“Issues could be solved if we think innovatively and collaborate, because no company or organisation can solve Africa’s challenges alone.” - Richard Ntombela, DuPont
SOUTH AFRICA, Johannesburg (PRWEB) December 09, 2014
The private sector should collaborate with government to solve South Africa’s problems and brainstorm workable solutions that lend themselves to public-private partnerships. A more proactive approach, innovative thinking and the willingness to work together could achieve far more than the general tendency to point fingers and complain.
This was one of the main points made at the first “Brain Trust” on Infrastructure Development held in Johannesburg on 3 December, a private sector platform hosted by DuPont that seeks to generate discussion on new approaches to the socio-economic dilemmas of South Africa and the rest of the continent.
“Government keeps asking how the private sector can contribute and we always say government must make the environment conducive. Let’s see how we can meet government halfway,” said Macfarlane Moleli, facilitator of the discussion.
This first Brain Trust was a collaborative effort involving four private sector players concerned about the lack of productive engagement between government and the private sector. The companies consist of global science company DuPont, law firm Hogan Lovells, investment company Shanduka Group, and REDISA (Recycling and Economic Development Initiative of South Africa). There are plans to introduce similar forums involving other private sector players from various industries in the future.
At the discussion, representatives of all four organisations emphasised the importance of pooling knowledge and sharing experience.
“Issues could be solved if we think innovatively and collaborate, because no company or organisation can solve Africa’s challenges alone,” said DuPont P&IP Business Leader, Richard Ntombela, referring not only to collaboration between the private sector and government, but also between business in South Africa and in other African countries. “South Africa is well developed and has the resources and know-how, but how do we take our knowledge and share it with the rest of Africa”?
Stacey Davidson of REDISA said one area where South Africa had been highly successful in public-private collaboration – and could share with other African countries - was the tyre recycling industry. “This is an example of real out-of-the-box thinking. Instead of focusing on the linear economy where products are sold, distributed and thrown away, we should perhaps start focusing on stimulating the circular economy, where waste is turned into worth and not thrown away.”
Julian Nixon of Shanduka Group said another successful example of public-private partnership in South Africa was the ongoing renewable energy programme, REEP. “We have seen government take the lead and it is a well-run programme. Through this public-private partnership, an international company has set up a wind tower factory in Cape Town and is making technology that previously was imported. Now we need to take our best practices further and show that when we engage with each other and with international companies, we address issues.”
Commenting on the relationship between business in South Africa and the rest of Africa, Rajen Ranchhoojee, head of the Africa Desk at Hogan Lovells, said South Africa was at a crossroad in a sense. “South Africa needs to decide whether we want to be a springboard into Africa or an innovator.

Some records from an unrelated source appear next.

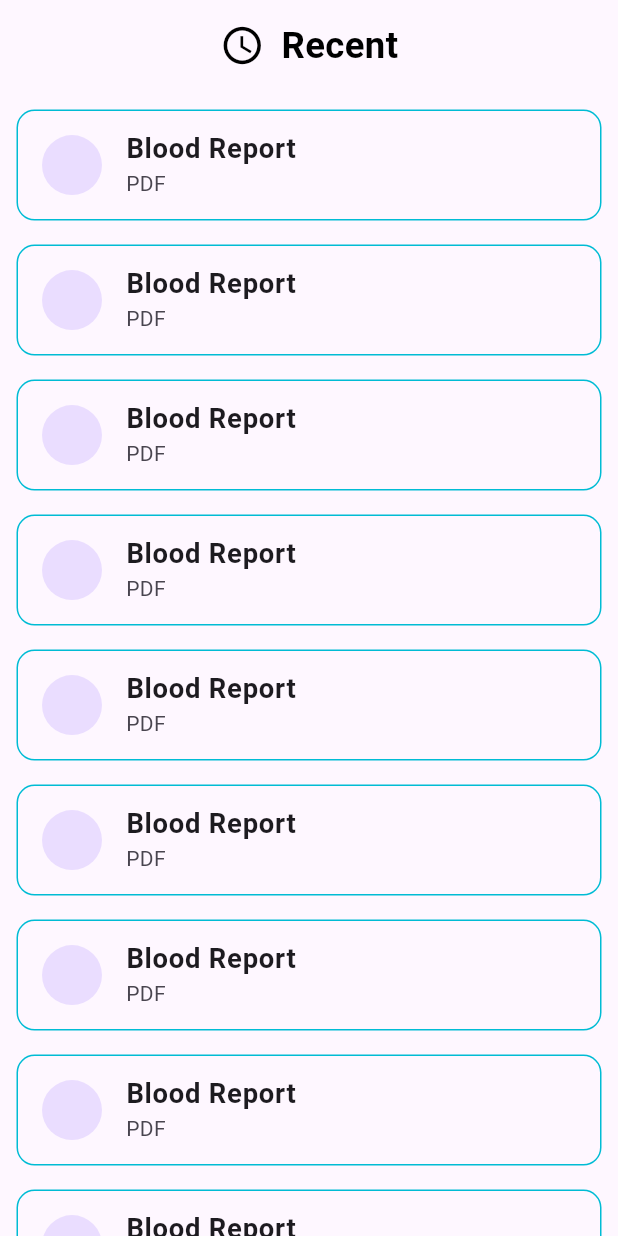
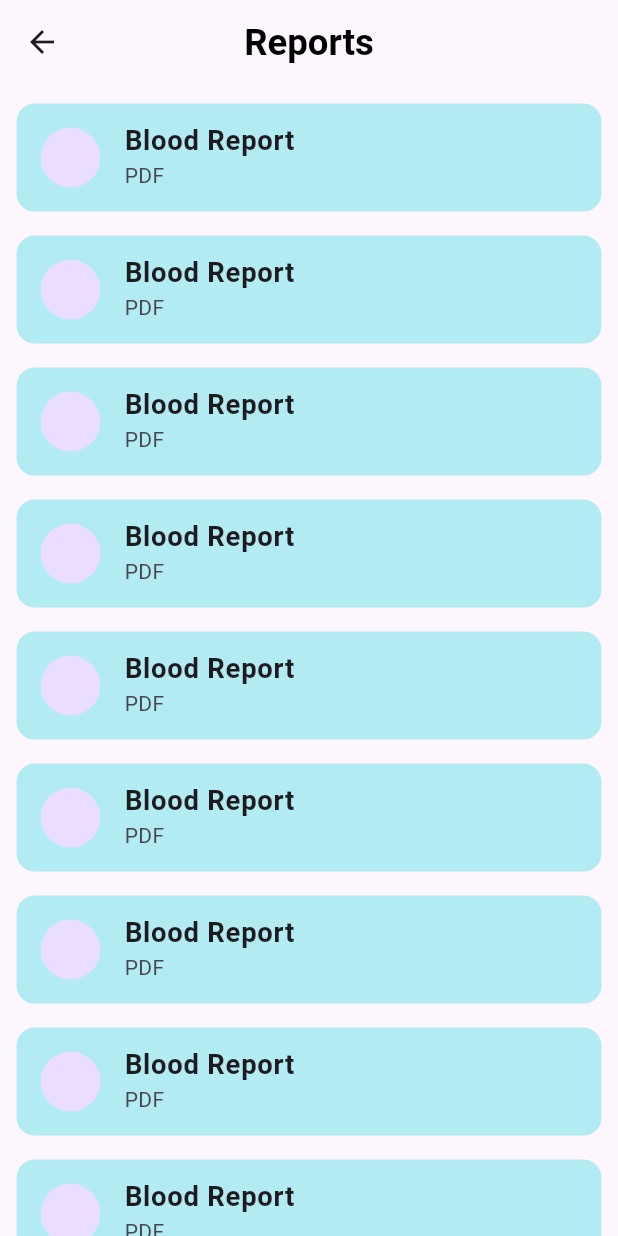
Before and after one commit to AbdulrahmanAshraf-dev/QuickLabApp-project, a Flutter app: the RecentScreen screen opened directly, on a phone screen of 412 x 824 dp. Run offline on Flutter 3.47's test engine with Material 3 defaults, Android fonts, the phone set to English and light mode, and no system bars; drawn by our look-alikes of flutter_slidable; our stand-ins replace bloc, carousel_slider, cloud_firestore, curved_navigation_bar, dartz, firebase_auth and 7 more; missing offline and left inert: flutter_facebook_auth; accounts and stored records are empty; network calls fail.

Commit message:
edit ui of recent and fixed some errors

```diff
--- a/lib/login/login_page.dart
+++ b/lib/login/login_page.dart
@@ -2,6 +2,7 @@ import 'package:flutter/material.dart';
 import 'package:flutter_bloc/flutter_bloc.dart';
 import 'package:flutter_screenutil/flutter_screenutil.dart';
 import 'package:quicklab/login/login_cubit/login_cubit.dart';
+import 'package:quicklab/user_profile/cubit/profile_cubit.dart';
 
 class LoginScreen extends StatelessWidget {
   const LoginScreen({super.key});
@@ -178,6 +179,7 @@ class LoginScreen extends StatelessWidget {
     return ElevatedButton(
         onPressed: () {
             context.read<LoginCubit>().login();
+            context.read<ProfileCubit>().fetchUserProfile();
         },
         style: ElevatedButton.styleFrom(
           backgroundColor: const Color(0xFF6C5DD3),
--- a/lib/main.dart
+++ b/lib/main.dart
@@ -42,7 +42,7 @@ class MyApp extends StatelessWidget {
               create: (context) => SubLoginCubit(),
             ),
             BlocProvider(
-              create: (context) => ProfileCubit()..fetchUserProfile(),
+              create: (context) => ProfileCubit(),
             ),
             BlocProvider(
               create: (context) => LoginCubit(),
@@ -60,7 +60,6 @@ class MyApp extends StatelessWidget {
               create: (context) => GetBookmarkCubit()..getBookmark(),
             ),
           ],
-          child: SafeArea(
           child: MaterialApp(
             debugShowCheckedModeBanner: false,
             initialRoute: '/splash',
@@ -72,7 +71,6 @@ class MyApp extends StatelessWidget {
               '/subLogin': (context) => const SubLoginScreen(),
             },
           ),
-          ),
         );
       },
     );
--- a/lib/recent_page/recent_screen.dart
+++ b/lib/recent_page/recent_screen.dart
@@ -8,10 +8,16 @@ class RecentScreen extends StatelessWidget {
   @override
   Widget build(BuildContext context) {
     return Scaffold(
+      appBar: AppBar(centerTitle: true,title: Text(
+        "Reports",
+        style: TextStyle(
+            fontSize: 24.sp,
+            fontWeight: FontWeight.bold,
+            color: Colors.black),
+      ),),
       body: Center(
         child: Column(
           children: [
-            titleRecent(),
             SizedBox(
               height: 5.h,
             ),
@@ -46,8 +52,8 @@ class RecentScreen extends StatelessWidget {
               padding: const EdgeInsets.symmetric(horizontal: 3),
               child: Container(
                 decoration: BoxDecoration(
-                    borderRadius: BorderRadius.circular(12),
-                    border: Border.all(color: Colors.cyan)),
+                  color: Colors.cyan[100],
+                    borderRadius: BorderRadius.circular(12),),
                 child: ListTile(
                   leading: const CircleAvatar(),
                   title: Text(
@@ -65,29 +71,5 @@ class RecentScreen extends StatelessWidget {
     );
   }
 
-  Widget titleRecent() {
-    return SizedBox(
-      height: 60,
-      child: Row(
-        mainAxisAlignment: MainAxisAlignment.center,
-        children: [
-          const Icon(
-            Icons.access_time,
-            color: Colors.black,
-            size: 30,
-          ),
-          SizedBox(
-            width: 10.w,
-          ),
-          Text(
-            "Recent",
-            style: TextStyle(
-                fontSize: 24.sp,
-                fontWeight: FontWeight.bold,
-                color: Colors.black),
-          ),
-        ],
-      ),
-    );
-  }
+
 }
--- a/lib/splashscreen/splash.dart
+++ b/lib/splashscreen/splash.dart
@@ -1,7 +1,10 @@
 import 'package:flutter/material.dart';
+import 'package:flutter_bloc/flutter_bloc.dart';
 import 'package:quicklab/helpers/hive_helper.dart';
 import 'package:quicklab/home/homescreen.dart';
 import 'package:quicklab/signup/signup_page.dart';
+
+import '../user_profile/cubit/profile_cubit.dart';
 
 
 class SplashScreen extends StatefulWidget {
@@ -15,6 +18,7 @@ class _SplashScreenState extends State<SplashScreen> {
   @override
   void initState()
   {
+    context.read<ProfileCubit>().fetchUserProfile();
     Future.delayed(const Duration(seconds: 4),(){
       Navigator.pushReplacement(
           context,
--- a/lib/user_profile/cubit/profile_state.dart
+++ b/lib/user_profile/cubit/profile_state.dart
@@ -14,11 +14,3 @@ final class ProfileFailure extends ProfileState {
 
   ProfileFailure(this.error);
 }
-final class EditProfileLoading extends ProfileState {}
-final class EditProfileSuccessful extends ProfileState {
-}
-final class EditProfileFailure extends ProfileState {
-  String error ;
-
-  EditProfileFailure(this.error);
-}
```
Also changed, not shown: lib/home/homescreen.dart (+7 -0 lines), lib/user_profile/cubit/profile_cubit.dart (+1 -34 lines), lib/user_profile/edit_profile_cubit/edit_profile_cubit.dart (added, +51 -0 lines), lib/user_profile/edit_profile_cubit/edit_profile_state.dart (added, +15 -0 lines), lib/user_profile/edit_profile_page.dart (+87 -14 lines), lib/user_profile/profile.dart (+6 -6 lines). Lines whose indentation alone changed are shown as unchanged.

Do we want to be a country that grows through the benefit of foreign direct investment or do we as the most developed country in Africa want to capitalise on Africa by sharing and investing? South Africa is not nearly active enough in engaging the rest of Africa. It is only in the last five years that South African firms have really taken an interest.”
All four panel members agreed that it was essential to fill the vacuum between government and the private sector by discussing and collaborating on solutions that have already been shown to work and could be extended to other areas of the economy or the continent. They also agreed that the Brain Trust should not become just another “talk shop” but a platform for putting words into action.
DuPont (NYSE: DD) has been bringing world-class science and engineering to the global marketplace in the form of innovative products, materials, and services since 1802. The company believes that by collaborating with customers, governments, NGOs, and thought leaders we can help find solutions to such global challenges as providing enough healthy food for people everywhere, decreasing dependence on fossil fuels, and protecting life and the environment. For additional information about DuPont and its commitment to inclusive innovation, please visit http://www.dupont.co.za or follow @DuPontAfrica on Twitter. The DuPont Oval, DuPont™ and The miracles of science™, are registered trademarks or trademarks of E. I. du Pont de Nemours and Company or its affiliates.